- Joseph Kleshenko, a 22-year-old seaman who landed in Sydney in 1912, enlisted in the AIF no less than seven times! The National Australian Archives records register his military career as that of three separate men and it took us some detective work in comparing his signatures, physical description and other data to determine that this was the same man. The first time he enlisted was in November 1914 as Joseph Noyland, a Russian subject born in Dubno. The application was filled in by an enlisting clerk, but by the time Joseph was meant to sign it, he had obviously forgotten the name he had chosen for his new identity and wrote at the bottom: ‘Joe Neyman’.
- Enlisting, he disappeared without a trace and in the chaos of the first months of war the military obviously had no time to look for him. Three months later he enlisted once again, this time as Joseph Klinetinko from the same Dubno. The third enlistment he signed as Joe Klestenko, but the enlisting clerk wrote his name as Kleshenko and from now on his following enlistments assembled under this name. A number of his enlistments ended up with him getting venereal disease and discharged with the note ‘unlikely to become an efficient soldier’ or ‘services no longer required’, but he kept on enlisting again and again from different enlisting centres.
- An obvious adventurer and troublemaker, he had a mark from a bullet wound on his ankle. This fitted well with his tales for the enlisting officers: that he not only served in the Russian army, but also in the American army for nine months; he even alleged that he received the bullet wound in the Russo-Japanese war. This seems unlikely as he was born in 1892; later, in any case, it turned into a ‘Gallipoli wound’ (and he most likely hadn’t ever been there).
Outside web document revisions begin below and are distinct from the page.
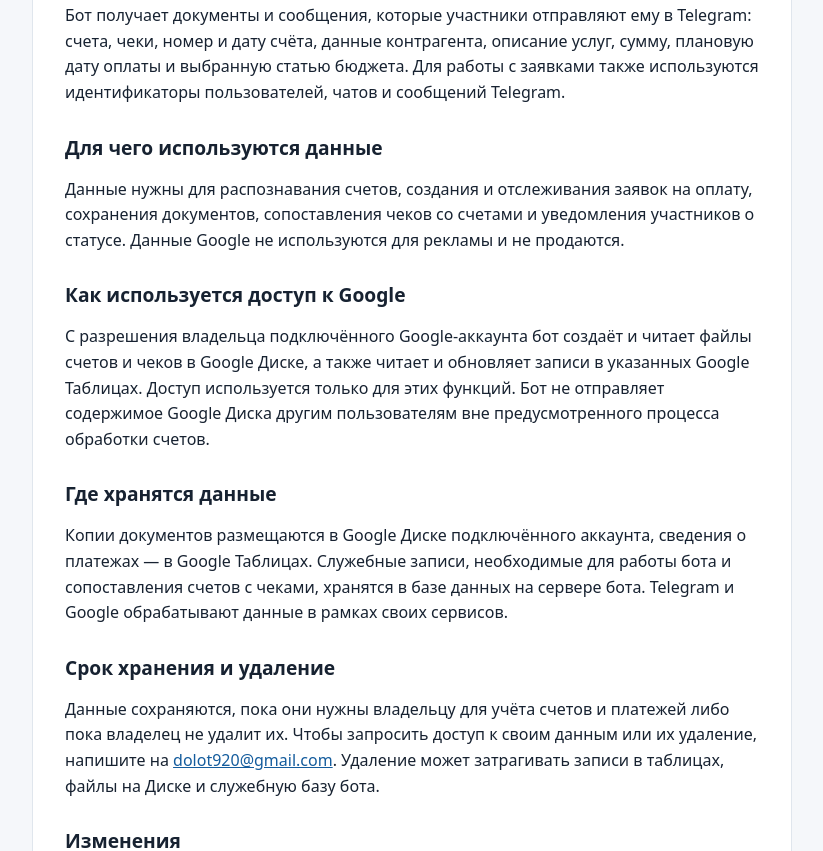
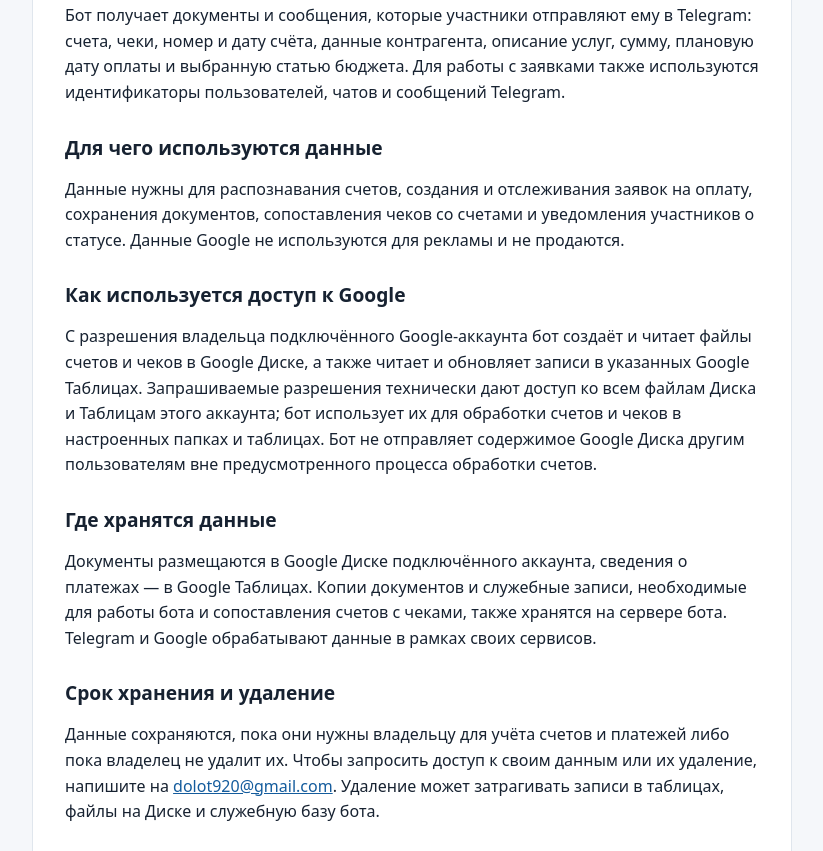
Before and after one commit to dolotovpv/dolotovpv.github.io, a plain HTML site: page privacy.html in a window 1280 px wide. Shown: the part 336-1187 px from the top of the page, without its empty margins (228-1051 px from the left). Drawn offline with Linux system fonts and the light colour scheme.

Commit message:
Clarify Google access and server storage

```diff
--- a/privacy.html
+++ b/privacy.html
@@ -28,9 +28,9 @@
       <h2>Для чего используются данные</h2>
       <p>Данные нужны для распознавания счетов, создания и отслеживания заявок на оплату, сохранения документов, сопоставления чеков со счетами и уведомления участников о статусе. Данные Google не используются для рекламы и не продаются.</p>
       <h2>Как используется доступ к Google</h2>
-      <p>С разрешения владельца подключённого Google-аккаунта бот создаёт и читает файлы счетов и чеков в Google Диске, а также читает и обновляет записи в указанных Google Таблицах. Доступ используется только для этих функций. Бот не отправляет содержимое Google Диска другим пользователям вне предусмотренного процесса обработки счетов.</p>
+      <p>С разрешения владельца подключённого Google-аккаунта бот создаёт и читает файлы счетов и чеков в Google Диске, а также читает и обновляет записи в указанных Google Таблицах. Запрашиваемые разрешения технически дают доступ ко всем файлам Диска и Таблицам этого аккаунта; бот использует их для обработки счетов и чеков в настроенных папках и таблицах. Бот не отправляет содержимое Google Диска другим пользователям вне предусмотренного процесса обработки счетов.</p>
       <h2>Где хранятся данные</h2>
-      <p>Копии документов размещаются в Google Диске подключённого аккаунта, сведения о платежах — в Google Таблицах. Служебные записи, необходимые для работы бота и сопоставления счетов с чеками, хранятся в базе данных на сервере бота. Telegram и Google обрабатывают данные в рамках своих сервисов.</p>
+      <p>Документы размещаются в Google Диске подключённого аккаунта, сведения о платежах — в Google Таблицах. Копии документов и служебные записи, необходимые для работы бота и сопоставления счетов с чеками, также хранятся на сервере бота. Telegram и Google обрабатывают данные в рамках своих сервисов.</p>
       <h2>Срок хранения и удаление</h2>
       <p>Данные сохраняются, пока они нужны владельцу для учёта счетов и платежей либо пока владелец не удалит их. Чтобы запросить доступ к своим данным или их удаление, напишите на <a href="mailto:dolot920@gmail.com">dolot920@gmail.com</a>. Удаление может затрагивать записи в таблицах, файлы на Диске и служебную базу бота.</p>
       <h2>Изменения</h2>
```
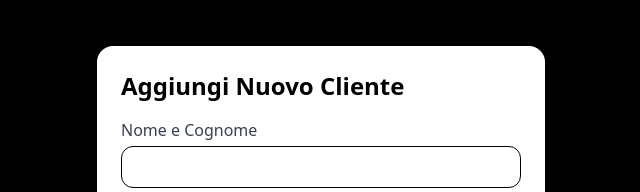
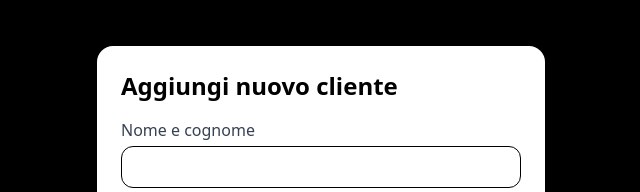
Before and after one commit to AlePiga/ProgettoCSV, a Vue app: page /GestioneClienti in a window 1280 px wide. Both pictures are taken after a click on the button "Nuovo cliente". Shown: the part 153-345 px from the top of the page, without its empty margins (319-959 px from the left). Built offline with nearby package versions, Linux system fonts and the light colour scheme.

Commit message:
Add files via upload

```diff
--- a/src/views/GestioneClienti.vue
+++ b/src/views/GestioneClienti.vue
@@ -1,5 +1,5 @@
 <template>
-  <div class="min-h-screen bg-gray-100 flex items-center justify-center p-6">
+  <div class="min-h-screen bg-gray-100 flex items-center justify-center p-6 select-none">
     <div class="bg-white p-8 rounded-2xl shadow-lg w-full max-w-5xl mx-auto">
       <div class="flex justify-between items-center mb-8">
         <h2 class="text-3xl font-bold">Gestione clienti</h2>
@@ -97,11 +97,11 @@
         class="fixed inset-0 bg-black bg-opacity-50 flex items-center justify-center p-4 z-50"
       >
         <div class="bg-white rounded-2xl shadow-xl p-6 w-full max-w-md">
-          <h3 class="text-2xl font-bold mb-4">Aggiungi Nuovo Cliente</h3>
+          <h3 class="text-2xl font-bold mb-4">Aggiungi nuovo cliente</h3>
 
           <div class="space-y-4">
             <div>
-              <label class="block text-gray-700 mb-1">Nome e Cognome</label>
+              <label class="block text-gray-700 mb-1">Nome e cognome</label>
               <input
                 v-model="newCustomer.name"
                 type="text"
```
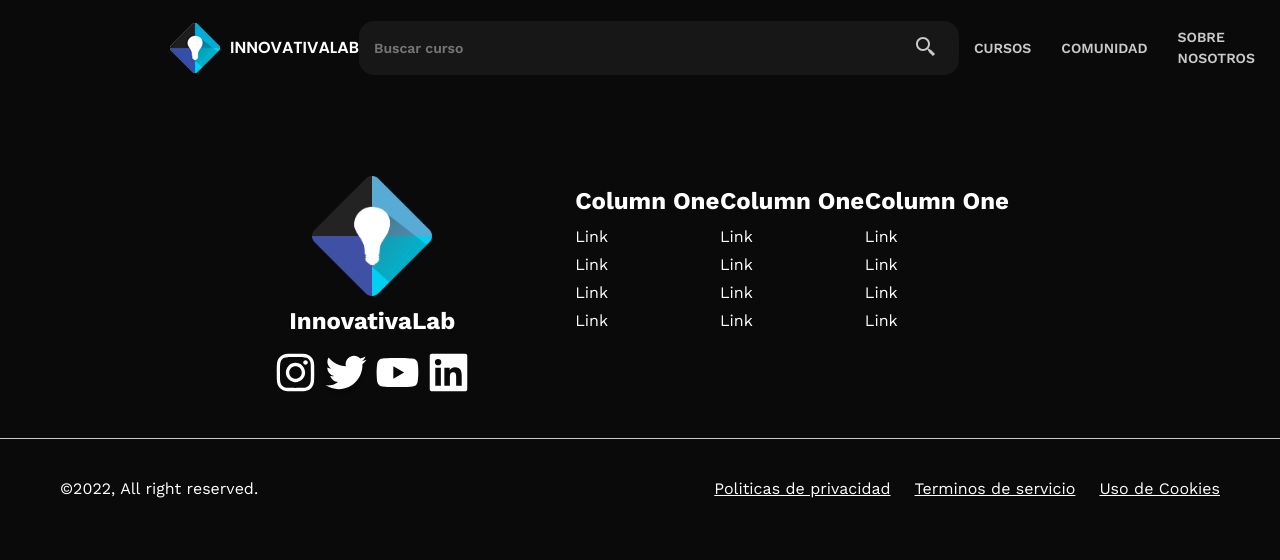
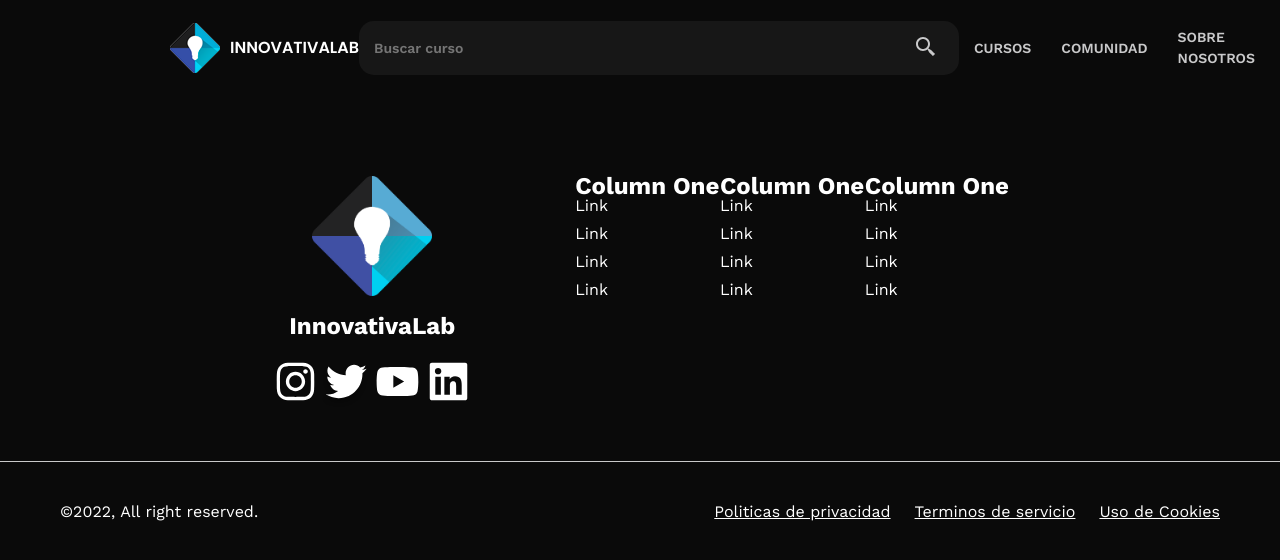
Before and after one commit to InnovativaLab/Pagina-web, a React (Vite) app in the folder PaginaWeb-React/: page /home in a window 1280 px wide. Shown: the top 560 px of the page. Built offline with nearby package versions, Linux system fonts and the light colour scheme; the HTML template or start-up script is replaced by a standard one.

Commit message:
Fix header styles

```diff
--- a/PaginaWeb-React/src/styles/Footer.css
+++ b/PaginaWeb-React/src/styles/Footer.css
@@ -20,10 +20,8 @@ footer{
     justify-content: space-evenly;
 }
 .footerLinksTitle{
-    margin-top: 5px;
     font-size: 24px;
     font-weight: 700;
-    padding: 10px 0px 16px 0;
 }
 .footerLinksList li{
     list-style:none;
--- a/PaginaWeb-React/src/styles/Redes.css
+++ b/PaginaWeb-React/src/styles/Redes.css
@@ -1,16 +1,18 @@
 .redesTitleGrande{
+    color: var(--Blanco);
+    font-family: 'Work Sans';
+    line-height: 125%;
     display: flex;
     flex-direction: column;
     justify-content: center;
     align-items: center;
+    z-index:1;
 }
 .imgGrande{
     width: 400px;
-    height: 400px;
 }
 .imgChica{
     width: 120px;
-    height: 120px;
 }
 .redesTitle{
     font-family: 'Work Sans';
```
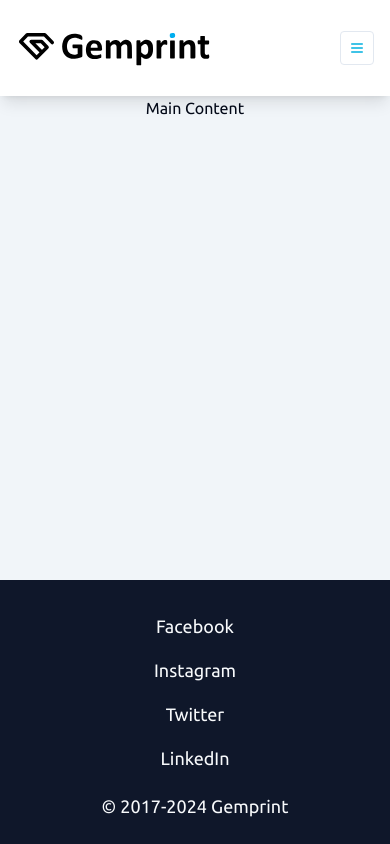
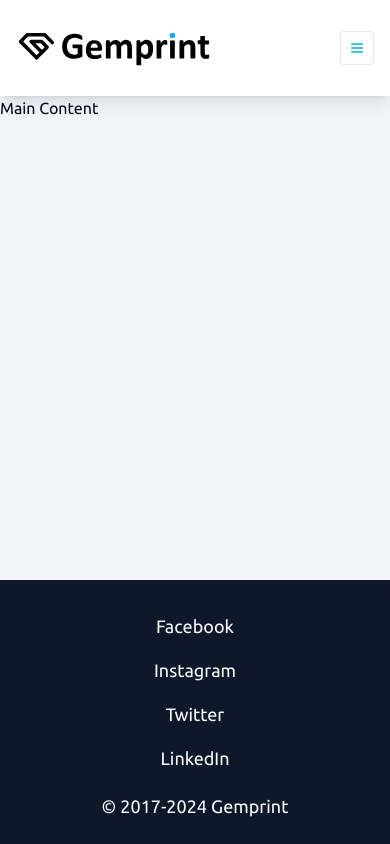
Before and after one commit to propbono/gemprint.ca, a Next.js app: page / in a window 390 px wide. Built offline with nearby package versions, Linux system fonts and the light colour scheme.

Commit message:
fix: update main layout to use grid

```diff
--- a/src/app/(public)/layout.tsx
+++ b/src/app/(public)/layout.tsx
@@ -15,11 +15,9 @@ export default function RootLayout({
 }>) {
   return (
     <>
-      <Header menuItems={HEADER_MENU_ITEMS} />
-      <main className="flex flex-grow  flex-col items-center justify-between">
-        {children}
-      </main>
-      <Footer links={FOOTER_LINKS} />
+      <Header menuItems={HEADER_MENU_ITEMS} className="header" />
+      <main className="main">{children}</main>
+      <Footer links={FOOTER_LINKS} className="footer" />
     </>
   );
 }
--- a/src/app/globals.css
+++ b/src/app/globals.css
@@ -54,6 +54,25 @@
     @apply border-border;
   }
   body {
-    @apply bg-background text-foreground;
+    @apply bg-muted text-foreground;
+  }
+
+  .layout-grid {
+    display: grid;
+    grid-template-areas:
+      "header"
+      "main"
+      "footer";
+    grid-template-rows: auto 1fr min-content;
+    min-height: 100vh;
+  }
+  .header {
+    grid-area: header;
+  }
+  .main {
+    grid-area: main;
+  }
+  .footer {
+    grid-area: footer;
   }
 }
--- a/src/app/layout.tsx
+++ b/src/app/layout.tsx
@@ -22,14 +22,7 @@ export default function RootLayout({
 }>) {
   return (
     <html lang="en">
-      <body
-        className={cn(
-          "flex min-h-screen flex-col bg-muted",
-          ubuntu.className
-        )}
-      >
-        {children}
-      </body>
+      <body className={cn("layout-grid", ubuntu.className)}>{children}</body>
     </html>
   );
 }
--- a/src/components/header/header.tsx
+++ b/src/components/header/header.tsx
@@ -11,7 +11,7 @@ import { DesktopMenu } from "./menu/desktop-menu";
 import { MobileMenu } from "./menu/mobile-menu";
 import type { HeaderProps } from "./types";
 
-export const Header = ({ menuItems }: HeaderProps) => {
+export const Header = ({ menuItems, className }: HeaderProps) => {
   const pathname = usePathname();
   const { scrollY } = useScroll();
   const isMediumBreakpoint = useMediaQuery("(min-width:768px)"); // md: breakpoint in tailwind
@@ -37,7 +37,8 @@ export const Header = ({ menuItems }: HeaderProps) => {
       animate={hidden ? "hidden" : "visible"}
       transition={{ duration: 0.45, damping: 15, ease: "easeInOut" }}
       className={cn(
-        "ease-in-in z-50 flex h-24 w-full items-center bg-white shadow-lg lg:fixed lg:top-0 lg:mt-0 lg:shadow-2xl"
+        "ease-in-in z-50 flex h-24 w-full items-center bg-white shadow-lg lg:fixed lg:top-0 lg:mt-0 lg:shadow-2xl",
+        className
       )}
     >
       <nav className="container relative mx-auto flex max-w-6xl flex-wrap items-center justify-between px-4">
--- a/src/components/header/types.ts
+++ b/src/components/header/types.ts
@@ -1,5 +1,6 @@
 export type HeaderProps = {
   menuItems: MenuItem[];
+  className?: string;
 };
 
 export type MainMenuItemProps = {
```
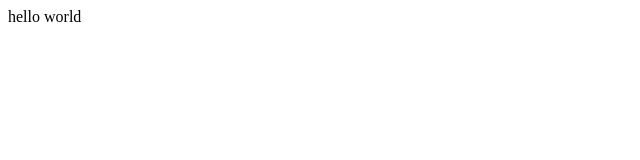
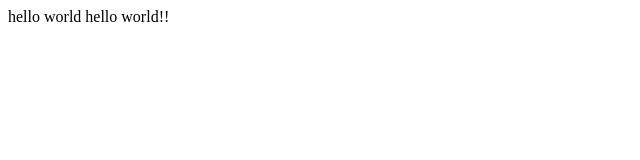
Before and after one commit to RahulParajulee/Demo, a plain HTML site: page index.html in a window 1280 px wide. Shown: the whole page, without its empty margins (0-640 px from the left). Drawn offline with Linux system fonts and the light colour scheme.

Commit message:
add new hello world!!

```diff
--- a/index.html
+++ b/index.html
@@ -8,6 +8,6 @@
 </head>
 <body>
    hello world
-
+    hello world!!
 </body>
 </html>
```
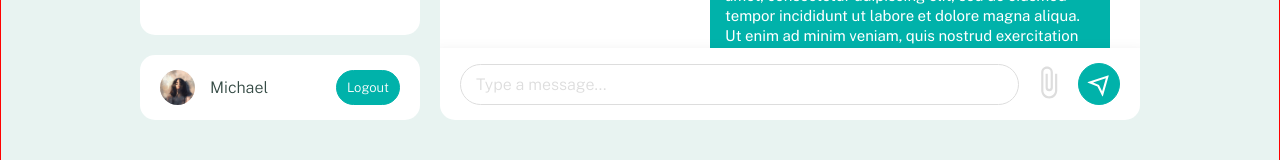
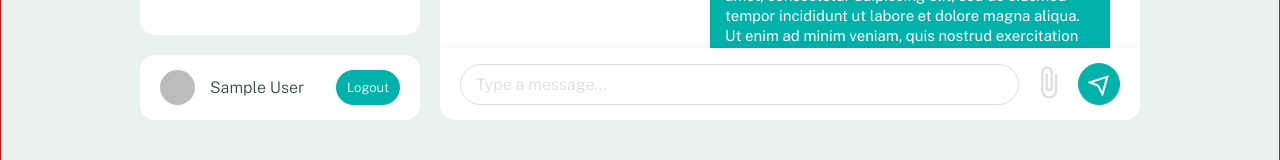
Before and after one commit to mchldavid/chat-kel, a React (Create React App) app: page / in a window 1280 px wide. Shown: the part 581-741 px from the top of the page. Built offline with nearby package versions, Linux system fonts and the light colour scheme; no server answers; sample sign-in values are in the browser's storage.

Commit message:
Get auth user details in navbar

```diff
--- a/src/components/Navbar.js
+++ b/src/components/Navbar.js
@@ -1,9 +1,12 @@
-import { signOut } from "firebase/auth";
-import React from "react";
-import { auth } from "../firebase/initializeFirebase";
-import "./navbar.scss";
+import { signOut } from "firebase/auth"
+import React, { useContext } from "react"
+import { AuthContext } from "../context/AuthContext"
+import { auth } from "../firebase/initializeFirebase"
+import "./navbar.scss"
 
 const Navbar = () => {
+  const { currentUser } = useContext(AuthContext)
+
   const handleLogout = () => {
     //logging out the current user in the application
     signOut(auth)
@@ -12,10 +15,12 @@ const Navbar = () => {
   return (
     <div className="navbar card">
       <div className="user-display">
-        <img src={window.location.origin + "/img/default-img.jpg"} alt="" />
-        <span>Michael</span>
+        <img src={currentUser.photoURL} alt="" />
+        <span>{currentUser.displayName}</span>
       </div>
-      <button className="logout-button" onClick={handleLogout}>Logout</button>
+      <button className="logout-button" onClick={handleLogout}>
+        Logout
+      </button>
     </div>
   )
 }
--- a/src/pages/Login/Login.js
+++ b/src/pages/Login/Login.js
@@ -1,6 +1,6 @@
 import React, { useState } from "react"
 import "./login.scss"
-import { useNavigate } from "react-router-dom"
+import { Link, useNavigate } from "react-router-dom"
 
 //firebase
 import { signInWithEmailAndPassword } from "firebase/auth"
@@ -52,7 +52,7 @@ const Login = () => {
         </form>
         {err.isError && <span>{err.message}</span>}
         <span>
-          You don't have an account? <a href="/register">Register</a>
+          You don't have an account? <Link to="/register">Register</Link>
         </span>
       </div>
     </div>
--- a/src/pages/Register/Register.js
+++ b/src/pages/Register/Register.js
@@ -1,7 +1,7 @@
 import React, { useState } from "react"
 import { BiImageAdd } from "react-icons/bi"
 import "./register.scss"
-import { useNavigate } from "react-router-dom"
+import { Link, useNavigate } from "react-router-dom"
 
 //firebase
 import { createUserWithEmailAndPassword, updateProfile } from "firebase/auth"
@@ -96,7 +96,7 @@ const Register = () => {
         </form>
         {err.isError && <span>{err.message}</span>}
         <span>
-          Already have an account? <a href="/login">Login</a>
+          Already have an account? <Link to="/login">Login</Link>
         </span>
       </div>
     </div>
```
- As a result of his seventh enlistment, he reached England, where he met his future wife, the 17-year old Ethel from Manchester. Returning to Australia, he worked as a stevedore.
Today we celebrate the lives of four seamen; three are from Latvia and one from Finland.
- Arnold Sander, a seaman from Riga, was just 21 when he joined the AIF in Sydney.
- Serving in the 3rd battalion, he participated in the landing at Gallipoli and was killed a month later, being the first Latvian Anzac to be killed in the war. He was buried in the Beach Cemetery, but his grave was lost.
- After the war his father was found in Riga, he was given his son’s medals and an Australian pension.
- Adolf Eckland from Hanko in Finland joined the AIF the day after Sander, but unlike the young Latvian, 29 year old Eckland was a real sea wolf, his arms covered with tattoos and with a knife-wound scar in his left side.
- In the AIF Ecland was in the same detachment as Sander and participated in the landing. He was wounded in August 1915 at the Lone Pine battle and spent several months in hospitals. With the 45th Battalion he was transferred to the Western Front and was killed in September 1916 at the battle for Mouquet Farm.
- Fritz Zeeman (Zeemin) from Vindava (Ventspils), before landing in Newcastle in 1912, worked for 18 years as a seaman.
- Enlisting in the AIF, he reduced his age by five years and served in the 13th Battalion. After Gallipoli he served on the Western Front, where he was wounded through the carelessness of another soldier and returned to Australia as medically unfit.
- He worked as a miner in Kurri Kurri and Cloncurry and later on the railways in Queensland.
Martin Mikkel Antin
- Martin Mikkel Antin, a seaman from Riga, enlisted as Fritz Lepin and served together with Zeeman in the 13th Battalion in Gallipoli before being transferred to the Western Front as a saddler in the 4th Machine Gun Battalion. He was wounded and gassed at the Western Front and, while recuperating in England, deserted and was court-martialled: the cause being that his co-servicemen teased him as a German in spite of the fact that he officially applied for the restoration of his original Latvian name.
- He married soon after the war with a woman who had two young daughters, but his marriage ended in tragedy when he accidentally shot his wife during a squabble. The jury’s verdict was ‘not guilty’.